» **TASK**: Filter the entries below, keeping only lines with the word "linkedin".
=== Begin Enclosure ===
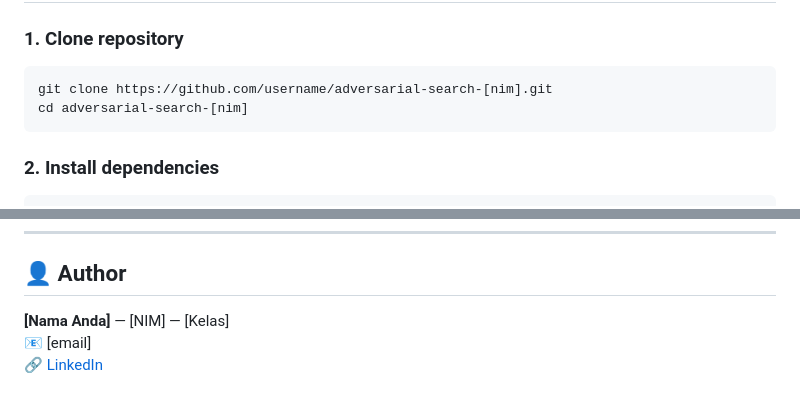
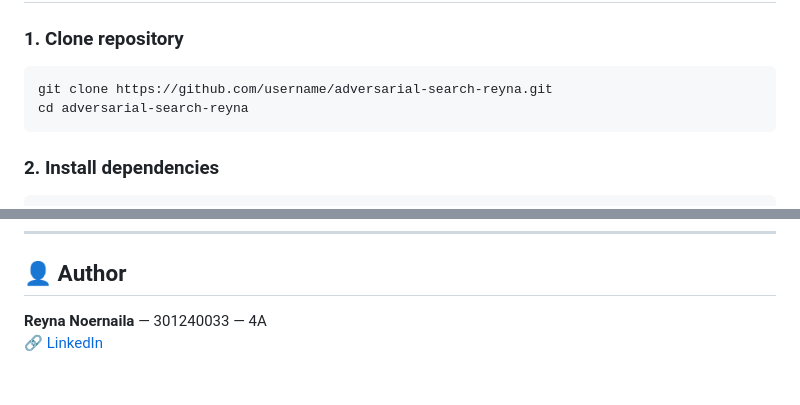
Before and after one commit to reynaen/adversarial-search-reyna, a Markdown page: README.md, 2 parts joined by grey strips. GitHub-like rendering.

````diff
--- a/README.md
+++ b/README.md
@@ -77,8 +75,8 @@ adversarial-search-[nim]/
 
 ### 1. Clone repository
 ```bash
-git clone https://github.com/username/adversarial-search-[nim].git
-cd adversarial-search-[nim]
+git clone https://github.com/username/adversarial-search-reyna.git
+cd adversarial-search-reyna
 ```
 
 ### 2. Install dependencies
@@ -148,6 +146,5 @@ Response:
 
 ## 👤 Author
 
-**[Nama Anda]** — [NIM] — [Kelas]
-📧 [email]
-🔗 [LinkedIn](https://linkedin.com/in/username)
+**Reyna Noernaila** — 301240033 — 4A
+🔗 [LinkedIn](https://www.linkedin.com/in/reyna-noernaila-1b4827414/)
````
Also changed, not shown: other parts of README.md (+0 -2 lines).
=== End Enclosure ===
» **EXPECTED ANSWER**:
-🔗 [LinkedIn](https://linkedin.com/in/username)
+🔗 [LinkedIn](https://www.linkedin.com/in/reyna-noernaila-1b4827414/)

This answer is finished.